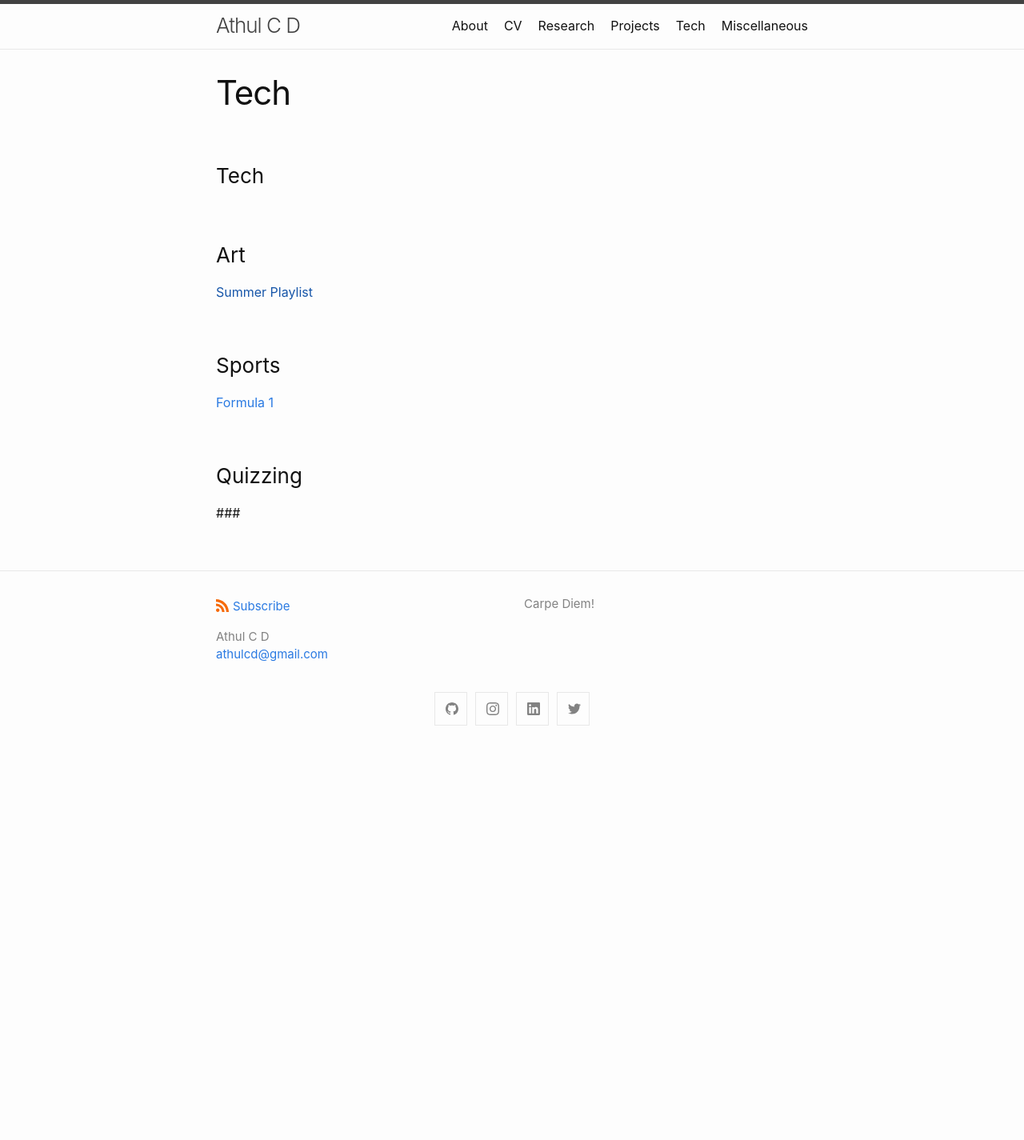
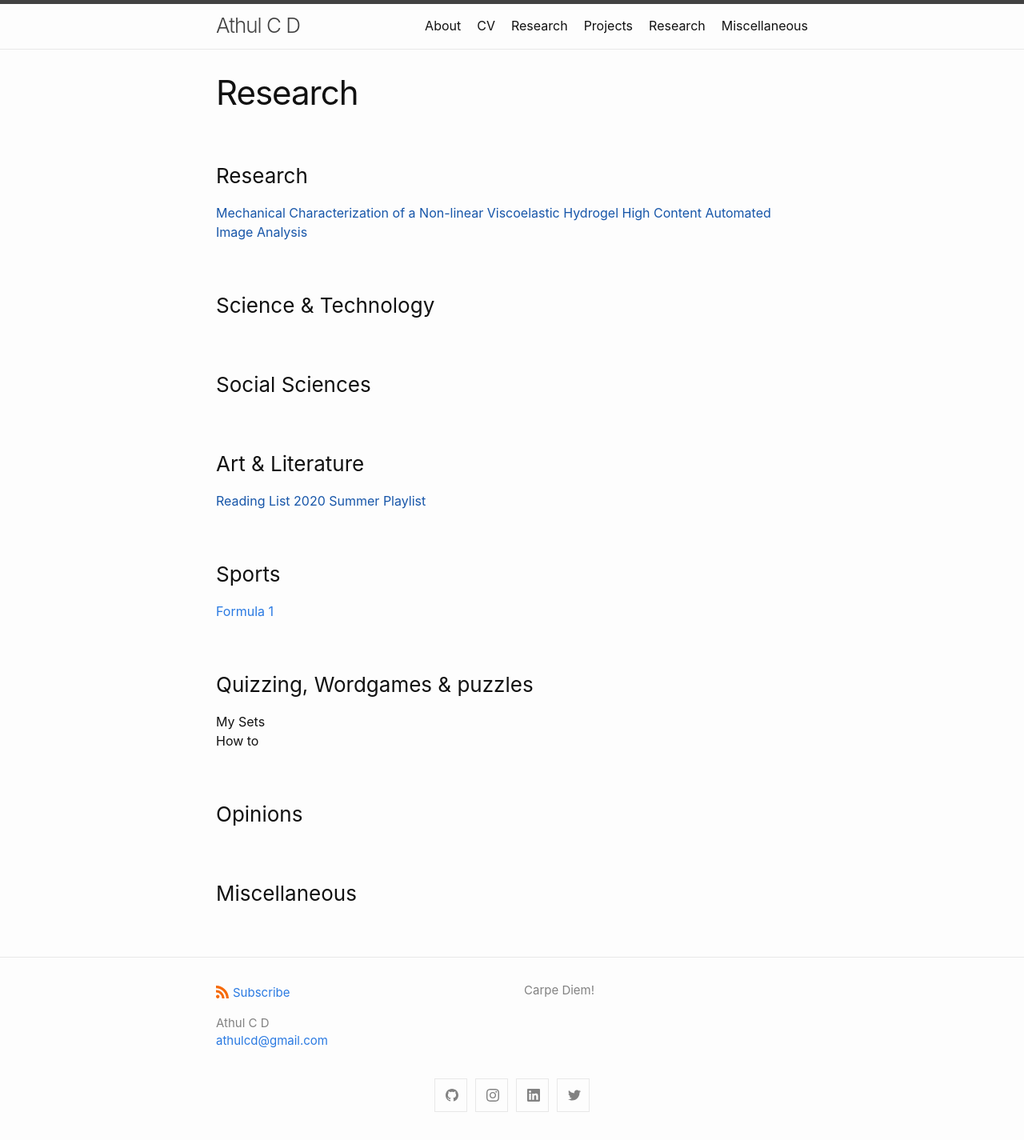
Before and after one commit to athulcd/athulcd.github.io, a Jekyll site: the page built from blog.md, in a window 1280 px wide. Shown: the whole page at 80% size. Built offline with Jekyll 4.4.1, drawn with Linux system fonts in a browser that asks for light colours; our own code applies the rules of GitHub Pages for plain Markdown files; before the commit the page ends 942 px from its top, so only the background shows below that.

Commit message:
Update blog.md

```diff
--- a/blog.md
+++ b/blog.md
@@ -2,16 +2,30 @@
 layout: page
 permalink: /blog/
 ---
+### Research
+[Mechanical Characterization of a Non-linear Viscoelastic Hydrogel]()
+[High Content Automated Image Analysis]()
 
-### Tech
 
-### Art
+### Science & Technology
+[]()
+
+### Social Sciences
+
+### Art & Literature
+[Reading List 2020]()
 [Summer Playlist]()
 
 ### Sports
 [Formula 1](https://athulcd.github.io/blog/Formula1)
 
-### Quizzing
+### Quizzing, Wordgames & puzzles
+My Sets
+How to
 
 
-###
+### Opinions
+
+
+
+### Miscellaneous
```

> _Exercise instructions_:
Retype each entry above character for character; pictures stay out.

> _Expected output_:
Before and after one commit to athulcd/athulcd.github.io, a Jekyll site: the page built from blog.md, in a window 1280 px wide. Shown: the whole page at 80% size. Built offline with Jekyll 4.4.1, drawn with Linux system fonts in a browser that asks for light colours; our own code applies the rules of GitHub Pages for plain Markdown files; before the commit the page ends 942 px from its top, so only the background shows below that.

Commit message:
Update blog.md

```diff
--- a/blog.md
+++ b/blog.md
@@ -2,16 +2,30 @@
 layout: page
 permalink: /blog/
 ---
+### Research
+[Mechanical Characterization of a Non-linear Viscoelastic Hydrogel]()
+[High Content Automated Image Analysis]()
 
-### Tech
 
-### Art
+### Science & Technology
+[]()
+
+### Social Sciences
+
+### Art & Literature
+[Reading List 2020]()
 [Summer Playlist]()
 
 ### Sports
 [Formula 1](https://athulcd.github.io/blog/Formula1)
 
-### Quizzing
+### Quizzing, Wordgames & puzzles
+My Sets
+How to
 
 
-###
+### Opinions
+
+
+
+### Miscellaneous
```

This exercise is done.